Opt out early and often
By reducing the amount of junkmail you receive, you make yourself a smaller target for identity thieves and others who can mess with your reputation. (One of identity thieves' favourite tricks is to sign up for a change of address in your name, so they can re-route pre-approved credit card offers to your "new address".)
Though there's almost no way of getting your junk quotient down to zero, taking your name off marketing lists will nuke 50 to 75 percent of it. The easiest way? Register with the Direct Marketing Association (DMA). This free service deletes your name from 95 percent of the US's direct mailing lists, which are the source of much of today's junk mail.
Do your own background check
There is a treasure trove of information about you freely available to anyone who knows how to look for it. Do you own property? Have you ever been late with your tax payments? Arrested? Divorced? In most states, that information is in the public record, and much of it is available online for a fee. When an employer does a background check on you, this is the kind of stuff that turns up, so at the very least you want to make sure the information is accurate.
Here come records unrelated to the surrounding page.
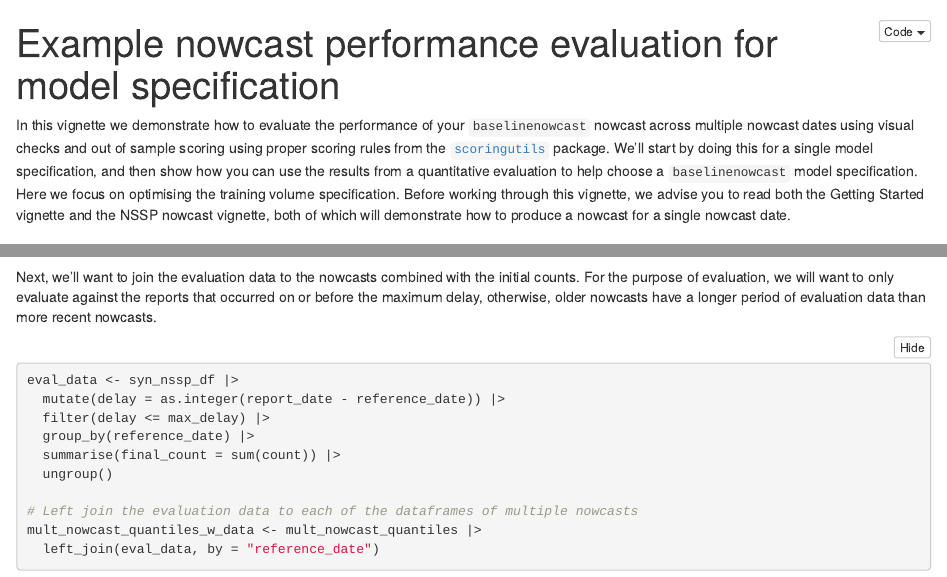
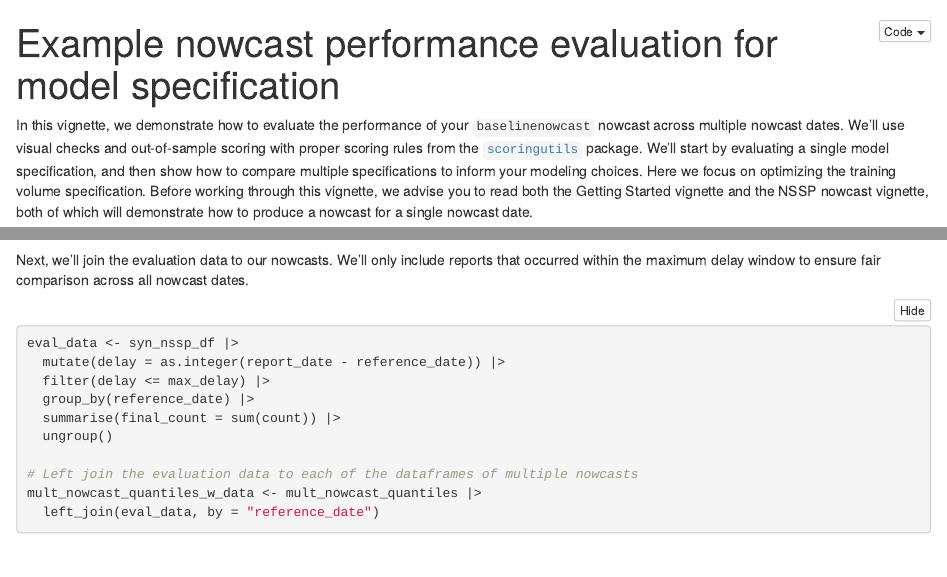
Before and after one commit to epinowcast/baselinenowcast, an R Markdown document (vignettes/evaluation_example.Rmd): the page in a window 1100 px wide, from its top, and a second part further down, joined at a grey line. Rendered offline with R 4.5, knitr and Pandoc, with nearby package versions; some code elsewhere in the file could not run offline; a font, style sheet, LaTeX package, included part or bibliography that could not be used is replaced or left out.

Commit message:
Break up long sentences for improved clarity
Split complex sentences into shorter, more digestible ones:
- Introduction now uses 3-4 shorter sentences instead of 2 long ones
- Evaluation data section simplified
- Training specification section broken into two sentences

🤖 Generated with [Claude Code](https://claude.com/claude-code)

Co-Authored-By: Claude <noreply@anthropic.com>

````diff
--- a/vignettes/evaluation_example.Rmd
+++ b/vignettes/evaluation_example.Rmd
@@ -16,9 +16,10 @@ vignette: >
   %\VignetteEncoding{UTF-8}
 ---
 
-In this vignette we demonstrate how to evaluate the performance of your `baselinenowcast` nowcast across multiple nowcast dates using visual checks and out of sample scoring using proper scoring rules from the [`scoringutils`](https://epiforecasts.io/scoringutils/) package.
-We'll start by doing this for a single model specification, and then show how you can use the results from a quantitative evaluation to help choose a `baselinenowcast` model specification.
-Here we focus on optimising the training volume specification.
+In this vignette, we demonstrate how to evaluate the performance of your `baselinenowcast` nowcast across multiple nowcast dates.
+We'll use visual checks and out-of-sample scoring with proper scoring rules from the [`scoringutils`](https://epiforecasts.io/scoringutils/) package.
+We'll start by evaluating a single model specification, and then show how to compare multiple specifications to inform your modeling choices.
+Here we focus on optimizing the training volume specification.
 Before working through this vignette, we advise you to read both the Getting Started vignette and the NSSP nowcast vignette, both of which will demonstrate how to produce a nowcast for a single nowcast date.
 
 
@@ -218,7 +220,8 @@ for (i in seq_along(nowcast_dates)) {
 }
 ```
 
-Next, we'll want to join the evaluation data to the nowcasts combined with the initial counts. For the purpose of evaluation, we will want to only evaluate against the reports that occurred on or before the maximum delay, otherwise, older nowcasts have a longer period of evaluation data than more recent nowcasts.
+Next, we'll join the evaluation data to our nowcasts.
+We'll only include reports that occurred within the maximum delay window to ensure fair comparison across all nowcast dates.
 
 ```{r}
 eval_data <- syn_nssp_df |>
````
Also changed, not shown: vignettes/evaluation_example.Rmd (3 more changed lines).
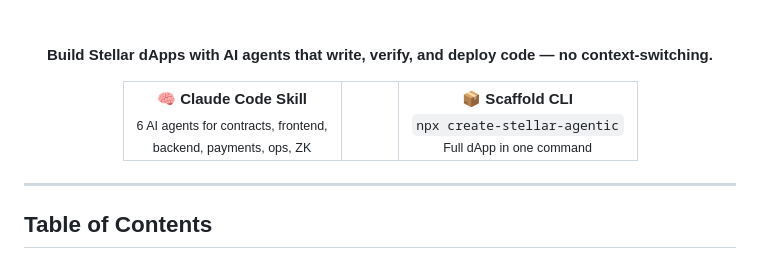
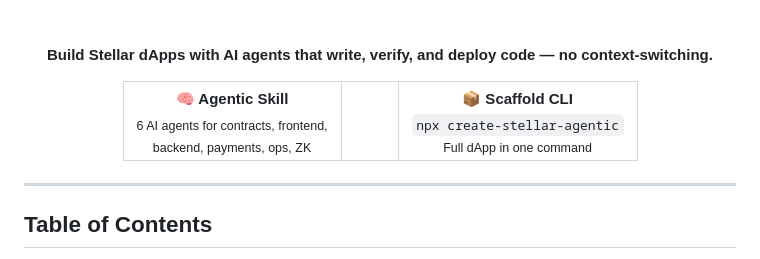
Before and after one commit to rylsherdamz-rgb/stellar-agentic-framework, a Markdown page: README.md, the part around the change. GitHub-like rendering.

```diff
--- a/README.md
+++ b/README.md
@@ -25,7 +25,7 @@
 
   <table>
     <tr>
-      <td align="center"><b>🧠 Claude Code Skill</b><br><sub>6 AI agents for contracts, frontend,<br>backend, payments, ops, ZK</sub></td>
+      <td align="center"><b>🧠 Agentic Skill</b><br><sub>6 AI agents for contracts, frontend,<br>backend, payments, ops, ZK</sub></td>
       <td width="30"></td>
       <td align="center"><b>📦 Scaffold CLI</b><br><sub><code>npx create-stellar-agentic</code><br>Full dApp in one command</sub></td>
     </tr>
```
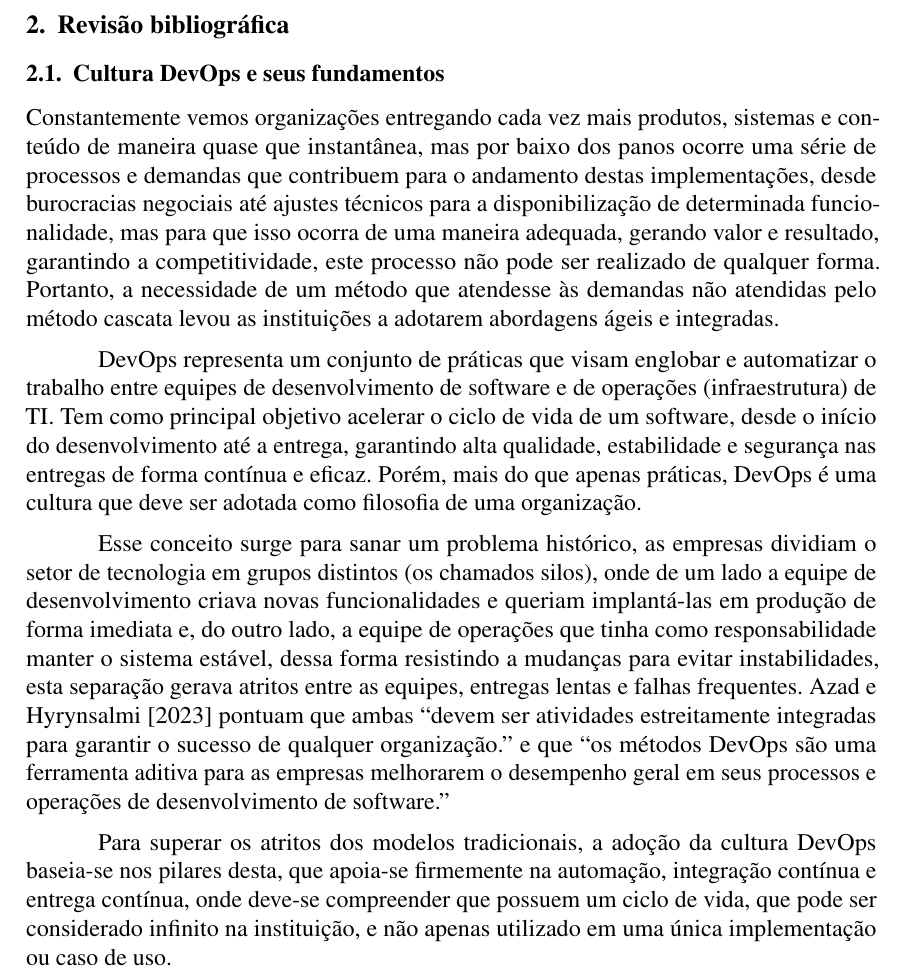
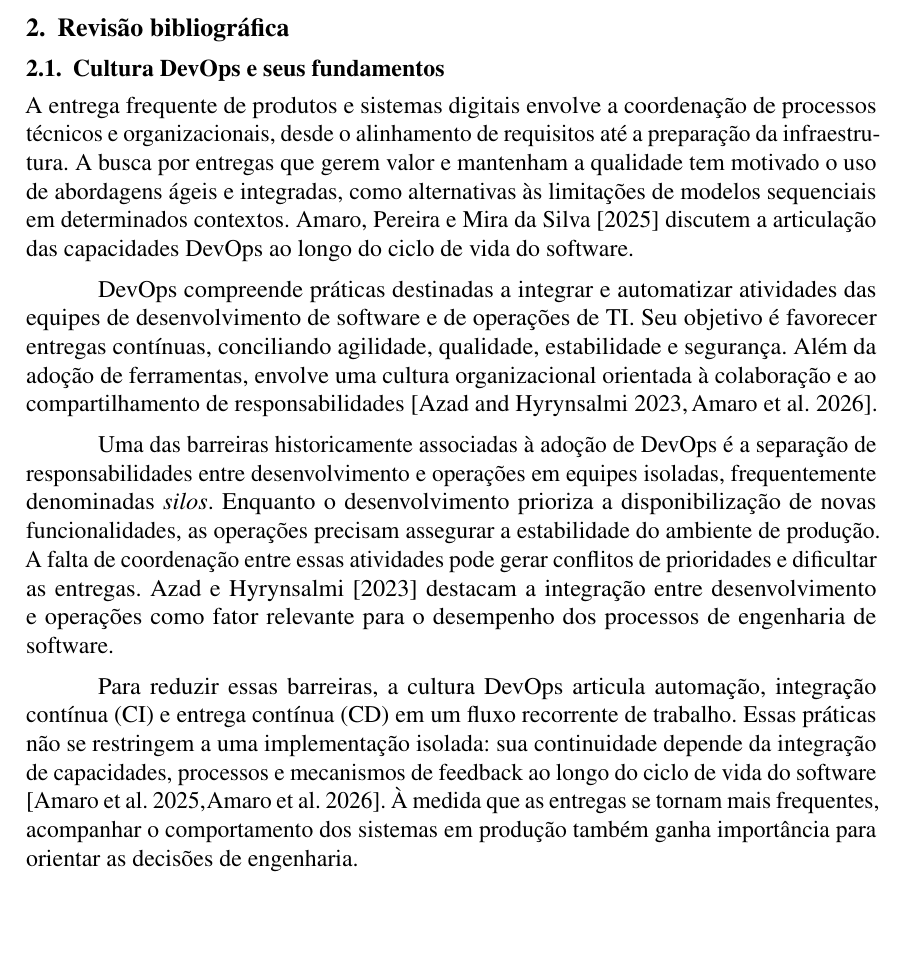
Before and after one commit to wladsoncedraz/article-devops, a LaTeX document (main.tex, which reads secoes/02-1-conceito-devops.tex): part of page 1 of 12, cut so that both start at the same text, the shorter picture padded with empty space. Compiled offline with pdfLaTeX.

Commit message:
docs: revisar registro acadêmico e citações da seção DevOps

```diff
--- a/secoes/02-1-conceito-devops.tex
+++ b/secoes/02-1-conceito-devops.tex
@@ -1,35 +1,33 @@
-Constantemente vemos organizações entregando cada vez mais produtos, sistemas e
-conteúdo de maneira quase que instantânea, mas por baixo dos panos ocorre uma
-série de processos e demandas que contribuem para o andamento destas implementações,
-desde burocracias negociais até ajustes técnicos para a disponibilização de
-determinada funcionalidade, mas para que isso ocorra de uma maneira adequada,
-gerando valor e resultado, garantindo a competitividade, este processo não pode
-ser realizado de qualquer forma. Portanto, a necessidade de um método que atendesse
-às demandas não atendidas pelo método cascata levou as instituições a adotarem
-abordagens ágeis e integradas.
+A entrega frequente de produtos e sistemas digitais envolve a coordenação
+de processos técnicos e organizacionais, desde o alinhamento de requisitos
+até a preparação da infraestrutura. A busca por entregas que gerem valor
+e mantenham a qualidade tem motivado o uso de abordagens ágeis e integradas,
+como alternativas às limitações de modelos sequenciais em determinados
+contextos. Amaro, Pereira e Mira da Silva~\citeano{amaro2025} discutem a
+articulação das capacidades DevOps ao longo do ciclo de vida do software.
 
-DevOps representa um conjunto de práticas que visam englobar e automatizar o
-trabalho entre equipes de desenvolvimento de software e de operações (infraestrutura)
-de TI. Tem como principal objetivo acelerar o ciclo de vida de um software,
-desde o início do desenvolvimento até a entrega, garantindo alta qualidade,
-estabilidade e segurança nas entregas de forma contínua e eficaz. Porém, mais do
-que apenas práticas, DevOps é uma cultura que deve ser adotada como filosofia de
-uma organização.
+DevOps compreende práticas destinadas a integrar e automatizar atividades
+das equipes de desenvolvimento de software e de operações de TI. Seu
+objetivo é favorecer entregas contínuas, conciliando agilidade, qualidade,
+estabilidade e segurança. Além da adoção de ferramentas, envolve uma
+cultura organizacional orientada à colaboração e ao compartilhamento de
+responsabilidades \cite{azad2023,amaro2026}.
 
-Esse conceito surge para sanar um problema histórico, as empresas dividiam o setor
-de tecnologia em grupos distintos (os chamados silos), onde de um lado a equipe
-de desenvolvimento criava novas funcionalidades e queriam implantá-las em
-produção de forma imediata e, do outro lado, a equipe de operações que tinha
-como responsabilidade manter o sistema estável, dessa forma resistindo a
-mudanças para evitar instabilidades, esta separação gerava atritos entre as
-equipes, entregas lentas e falhas frequentes. Azad e Hyrynsalmi~\citeano{azad2023}
-pontuam que ambas ``devem ser atividades estreitamente integradas para garantir
-o sucesso de qualquer organização.'' e que ``os métodos DevOps são uma ferramenta
-aditiva para as empresas melhorarem o desempenho geral em seus processos e
-operações de desenvolvimento de software.''
+Uma das barreiras historicamente associadas à adoção de DevOps é a separação
+de responsabilidades entre desenvolvimento e operações em equipes isoladas,
+frequentemente denominadas \emph{silos}. Enquanto o desenvolvimento prioriza a
+disponibilização de novas funcionalidades, as operações precisam assegurar
+a estabilidade do ambiente de produção. A falta de coordenação entre essas
+atividades pode gerar conflitos de prioridades e dificultar as entregas.
+Azad e Hyrynsalmi~\citeano{azad2023} destacam a integração entre
+desenvolvimento e operações como fator relevante para o desempenho dos
+processos de engenharia de software.
 
-Para superar os atritos dos modelos tradicionais, a adoção da cultura DevOps
-baseia-se nos pilares desta, que apoia-se firmemente na automação, integração contínua
-e entrega contínua, onde deve-se compreender que possuem um ciclo de vida, que
-pode ser considerado infinito na instituição, e não apenas utilizado em uma
-única implementação ou caso de uso.
+Para reduzir essas barreiras, a cultura DevOps articula automação,
+integração contínua (CI) e entrega contínua (CD) em um fluxo recorrente
+de trabalho. Essas práticas não se restringem a uma implementação isolada:
+sua continuidade depende da integração de capacidades, processos e
+mecanismos de feedback ao longo do ciclo de vida do software
+\cite{amaro2025,amaro2026}. À medida que as entregas se tornam mais
+frequentes, acompanhar o comportamento dos sistemas em produção também
+ganha importância para orientar as decisões de engenharia.
```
Order a free credit check from either Veda Advantage or Dun & Bradstreet -- you can get the details from The Office of the Privacy Commissioner. This information shows up when you try to open a new credit card, buy a mobile phone or rent an apartment. Unfortunately, credit reports are notoriously inaccurate. A 2004 study by the US Public Interest Research Group found that one in four reports contains an error serious enough to deny you credit or employment. So you'll want to review and correct them as needed.